> **EXERCISE PROMPT**: Locate every line in the material below that has the word "Manifesto". Copy each of those lines.
════
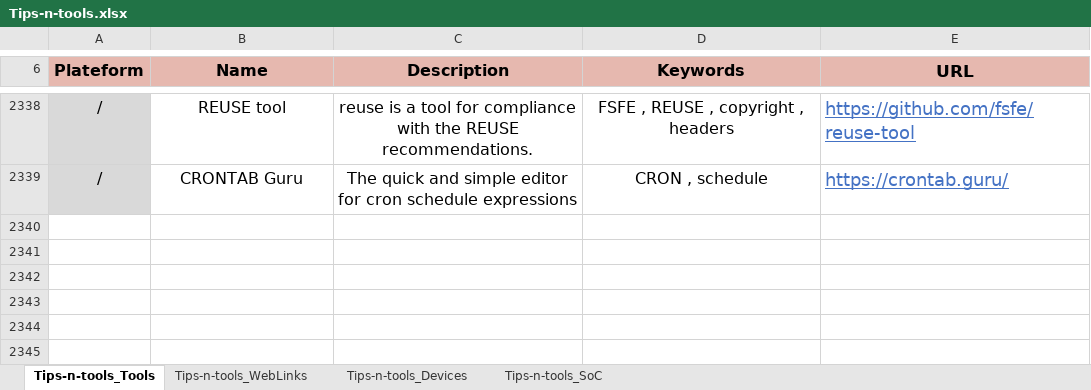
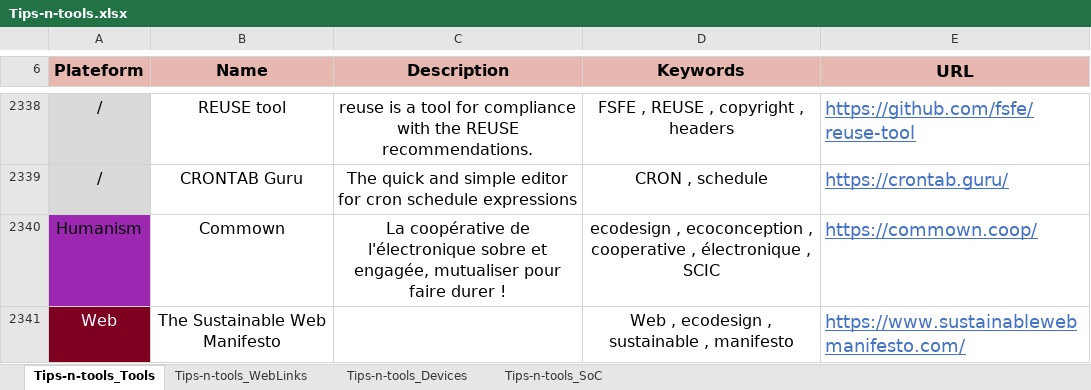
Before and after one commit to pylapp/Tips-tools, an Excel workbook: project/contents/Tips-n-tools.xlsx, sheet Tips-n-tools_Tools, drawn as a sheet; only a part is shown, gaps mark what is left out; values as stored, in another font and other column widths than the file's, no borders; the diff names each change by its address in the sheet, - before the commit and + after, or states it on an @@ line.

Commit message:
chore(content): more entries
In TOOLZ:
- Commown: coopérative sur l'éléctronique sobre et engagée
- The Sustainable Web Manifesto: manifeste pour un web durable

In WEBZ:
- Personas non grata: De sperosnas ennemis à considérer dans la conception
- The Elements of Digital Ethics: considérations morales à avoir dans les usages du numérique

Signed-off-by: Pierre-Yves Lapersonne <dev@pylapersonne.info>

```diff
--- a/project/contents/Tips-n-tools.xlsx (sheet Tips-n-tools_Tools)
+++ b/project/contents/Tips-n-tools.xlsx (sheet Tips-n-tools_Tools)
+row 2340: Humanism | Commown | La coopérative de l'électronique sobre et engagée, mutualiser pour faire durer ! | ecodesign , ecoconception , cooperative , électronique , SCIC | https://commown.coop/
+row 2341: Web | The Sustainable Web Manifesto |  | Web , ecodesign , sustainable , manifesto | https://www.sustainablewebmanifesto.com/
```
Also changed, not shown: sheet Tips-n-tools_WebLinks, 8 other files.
════
> **SOLUTION FOR THIS TASK**:
- The Sustainable Web Manifesto: manifeste pour un web durable
+row 2341: Web | The Sustainable Web Manifesto |  | Web , ecodesign , sustainable , manifesto | https://www.sustainablewebmanifesto.com/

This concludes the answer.